Failure to respect individual rights definitely affects officers’ credibility. That breakdown makes a lawful checkpoint look like a police dragnet. Additionally, if the failure to respect rights affected the arrest, that arrest might be invalid as a matter of law.
The definition of a “supervisor” is a bit vague. A police chief is definitely a supervisor and a desk sergeant is definitely not a supervisor. Everyone else is somewhere in the middle. Since police chiefs very rarely make checkpoint decisions, a Hutchinson, MN lawyer has some room to work.
Police chiefs might make policy decisions about checkpoints, but they hardly ever make operational decisions, such as the checkpoint’s location and hours of operation. Frequently, the chief makes high-level decisions and a subordinate takes care of the details. That arrangement is arguably illegal.
Additionally, in most cases, checkpoint officers can have absolutely no discretion on any operational point. They can only execute orders from higher up.
To comply with Michigan Dept. of State Police v. Sitz and other cases, police departments must publish checkpoint locations in advance. This publicity gives motorists the chance to avoid the area altogether.
In ye olden days, a notice on the department’s social media account usually satisfied most jurors. But Hutchinson, MN lawyers can now argue that such lip service compliance is insufficient. Today’s jurors want to see more of an effort to publicize the checkpoint. That may not mean a full-page ad in the paper, but there must be more than a single Twitter blurb.
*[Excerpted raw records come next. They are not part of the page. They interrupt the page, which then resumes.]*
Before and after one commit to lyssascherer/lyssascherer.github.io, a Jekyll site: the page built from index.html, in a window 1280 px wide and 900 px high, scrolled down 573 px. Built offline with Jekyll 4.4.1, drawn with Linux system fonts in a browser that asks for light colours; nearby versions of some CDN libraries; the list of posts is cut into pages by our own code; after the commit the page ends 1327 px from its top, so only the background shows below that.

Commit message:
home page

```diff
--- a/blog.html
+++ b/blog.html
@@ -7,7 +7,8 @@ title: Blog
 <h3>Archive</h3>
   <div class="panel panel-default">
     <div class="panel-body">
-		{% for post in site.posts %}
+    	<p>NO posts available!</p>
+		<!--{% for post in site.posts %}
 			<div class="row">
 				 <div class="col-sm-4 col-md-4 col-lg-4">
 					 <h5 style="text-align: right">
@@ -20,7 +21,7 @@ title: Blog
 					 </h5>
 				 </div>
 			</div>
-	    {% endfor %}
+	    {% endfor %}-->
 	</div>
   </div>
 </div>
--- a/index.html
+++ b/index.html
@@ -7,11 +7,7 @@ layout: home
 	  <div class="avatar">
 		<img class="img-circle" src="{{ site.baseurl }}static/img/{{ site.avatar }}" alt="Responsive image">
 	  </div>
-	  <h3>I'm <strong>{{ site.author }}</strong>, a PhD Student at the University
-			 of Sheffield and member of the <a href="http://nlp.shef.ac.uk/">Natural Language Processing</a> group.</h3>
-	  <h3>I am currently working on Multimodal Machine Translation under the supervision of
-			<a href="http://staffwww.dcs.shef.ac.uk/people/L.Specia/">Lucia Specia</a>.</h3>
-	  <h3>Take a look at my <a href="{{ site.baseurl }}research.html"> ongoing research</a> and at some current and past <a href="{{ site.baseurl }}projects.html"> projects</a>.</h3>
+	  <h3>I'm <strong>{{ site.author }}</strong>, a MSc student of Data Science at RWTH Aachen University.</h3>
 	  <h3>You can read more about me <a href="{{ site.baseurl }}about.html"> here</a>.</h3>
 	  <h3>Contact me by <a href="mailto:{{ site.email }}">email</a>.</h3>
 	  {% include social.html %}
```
This area is the one major exception to the no-discretion rule. And officer discretion in this area is limited. Commonly, officers stop every second or third vehicle and allow the others to pass through. This formula keeps traffic moving. If traffic backs up and the delay becomes too long (more on that below), officers can change the formula and allow more vehicles to pass through uninspected.
In any situation, officers cannot wave through some vehicles and pull over motorists who don’t “look right.” In other words, the checkpoint cannot be truly random.
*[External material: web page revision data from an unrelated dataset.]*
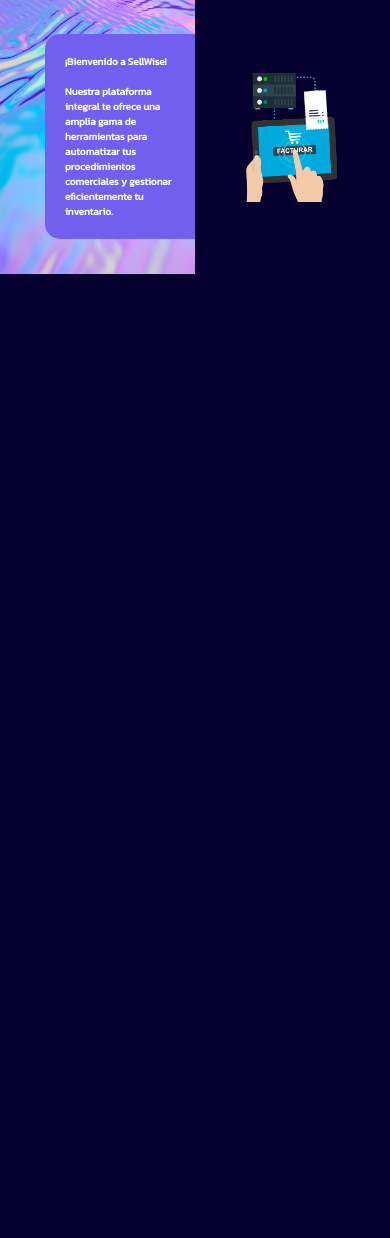
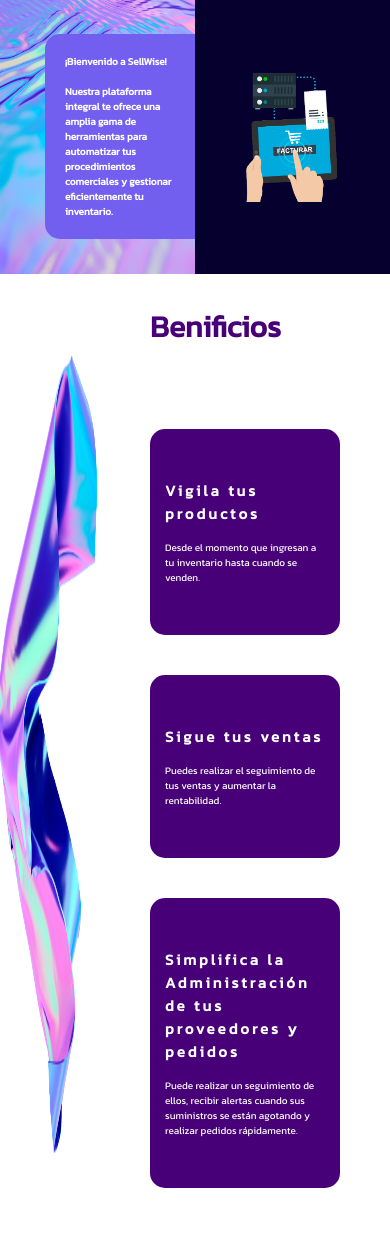
Before and after one commit to INGSYSTEM/sell-wise, a PHP site: page / in a window 390 px wide. Shown: the part 626-1864 px from the top of the page. Before the commit the page ends 900 px from the top, so only its background shows below. Run offline with PHP 8.4, Linux system fonts and the light colour scheme.

Commit message:
se realizo actualización en el repositorio

```diff
--- a/css/global.css
+++ b/css/global.css
@@ -206,40 +206,137 @@
   margin: 50px 15px;
 }
 
+/* contenedor 03 */
+
+.contenedor-3{
+  background-color: var(--color-barra);
+  display: flex;
+  flex-direction: row;
+  justify-content: center;
+  align-items: center;
+}
+
+.beneficios .titulo{
+  margin: 50px;
+  font-family: var(--fuente-kanit);
+  color: var(--color-morado);
+  font-size: 58px;
+}
+
+.beneficios .contenedor-cuadritos-beneficio {
+  padding: 50px;
+  display: flex;
+  flex-direction: row;
+  justify-content: center;
+  align-items: center;
+  gap: 80px;
+  font-size: 15px;
+}
+
+.beneficios .contenedor-cuadritos-beneficio .cuadrito-benficio {
+  flex: 1;
+  max-width: 500px;
+  border-radius: 15px;
+  background-color: var(--color-morado);
+  color: var(--color-texto);
+  font-family: var(--fuente-kanit);
+  padding: 50px;
+  height: 400px;
+  font-size: 15px;
+}
+
+.beneficios .contenedor-cuadritos-beneficio .cuadrito-benficio-alterno {
+  flex: 1;
+  max-width: 500px;
+  border-radius: 15px;
+  background-color: var(--color-boton);
+  color: var(--color-texto);
+  font-family: var(--fuente-kanit);
+  padding: 50px;
+  height: 400px;
+  font-size: 15px;
+}
+
+.titulo-benficio{
+  font-family: var(--fuente-kanit);
+  font-weight: 900;
+  letter-spacing: 3px;
+  font-size: 30px;
+}
 
 /* responsive */
 
 @media (max-width: 768px) {
-  header{
+  header {
     justify-content: space-between;
   }
-  header img{
+
+  header img {
     width: 50px;
   }
-  .menu{
+
+  .menu {
     font-size: 10px;
   }
-  .menu ul{
+
+  .menu ul {
     gap: 40px;
   }
-  .contenedor-1 img{
+
+  .contenedor-1 img {
     width: 300px;
   }
-  .contenedor-1 p{
+
+  .contenedor-1 p {
     margin: 0 15px;
   }
-  .contenido-principal .estrella{
+
+  .contenido-principal .estrella {
     width: 150px;
   }
-  .contenido-principal .aro{
+
+  .contenido-principal .aro {
     width: 150px;
   }
-  .contenedor-cuadrito-img .cuadrito{
+
+  .contenedor-cuadrito-img .cuadrito {
     font-size: 10px;
     width: 150px;
     margin: 35px 0;
   }
-  .imagen-facurar img{
+
+  .imagen-facurar img {
     width: 50%;
   }
+
+  .beneficios .contenedor-cuadritos-beneficio {
+    flex-direction: column;
+    gap: 40px;
+  }
+
+  .beneficios .titulo {
+    font-size: 30px;
+    margin: 30px 50px;
+  }
+
+  .titulo-benficio {
+    font-size: 15px;
+  }
+
+  .beneficios .contenedor-cuadritos-beneficio .cuadrito-benficio,
+  .beneficios .contenedor-cuadritos-beneficio .cuadrito-benficio-alterno {
+    flex: 1;
+    max-width: 200px;
+    border-radius: 15px;
+    background-color: var(--color-morado);
+    color: var(--color-texto);
+    font-family: var(--fuente-kanit);
+    padding: 50px 15px;
+    font-size: 10px;
+  }
+
+  .contenedor-3 .flamita img {
+    width: 100px;
+    height: 800px;
+  }
 }
--- a/index.php
+++ b/index.php
@@ -58,5 +58,30 @@
       <img src="img/facturar.png" alt="">
     </div>
   </div>
+  <div class="contenedor-3">
+    <div class="flamita">
+      <img src="img/flamita.png" alt="">
+    </div>
+    <div class="beneficios">
+      <h1 class="titulo">Benificios</h1>
+      <div class="contenedor-cuadritos-beneficio">
+        <div class="cuadrito-benficio">
+          <p class="titulo-benficio">Vigila tus productos</p>
+          <br>
+          <p>Desde el momento que ingresan a tu inventario hasta cuando se venden.</p>
+        </div>
+        <div class="cuadrito-benficio-alterno">
+          <p class="titulo-benficio">Sigue tus ventas</p>
+          <br>
+          <p>Puedes realizar el seguimiento de tus ventas y aumentar la rentabilidad.</p>
+        </div>
+        <div class="cuadrito-benficio">
+          <p class="titulo-benficio">Simplifica la Administración de tus proveedores y pedidos</p>
+          <br>
+          <p>Puede realizar un seguimiento de ellos, recibir alertas cuando sus suministros se están agotando y realizar pedidos rápidamente.</p>
+        </div>
+    </div>
+    </div>
+  </div>
 </body>
 </html>
```
Also changed, not shown: img/flamita.png (added).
Much like the aforementioned supervisor-level decision, this requirement is a bit vague. The law is quite clear that the detention period cannot be unreasonably long, but there is no precise definition of “unreasonable.”
Generally, if the detention period is longer than about twenty seconds, it is unreasonably long. This period includes both the time spent waiting in line and the time spent at the checkpoint itself.
Hutchinson, MN Lawyers and Physical Aspects of a DUI Checkpoint
Once upon a time, jurors were not too concerned with signage, lighting, traffic control, and other physical aspects of a DUI checkpoint. Anything was good enough. Now, jurors want to see clear signage, a well-lit area, and cones or other traffic control devices. Otherwise, they view the checkpoint as a souped-up speed trap, and that’s illegal.
There’s more. The traffic cones must start far away from the actual checkpoint, so motorists have the chance to turn around before traffic backs up. If motorists choose this option, police chase cars cannot pull them over, unless the officer has reasonable suspicion of criminal activity.
There’s still more. The signs must not just say “DUI Checkpoint Ahead” or something like that. They must also include instructions, like “Have Drivers’ License Ready.”
Contact a Dedicated Attorney
DUI checkpoints that do not meet legal requirements are invalid. For a free consultation with an experienced Hutchinson, MN lawyer, contact Carlson & Jones, P.A. Convenient payment plans are available.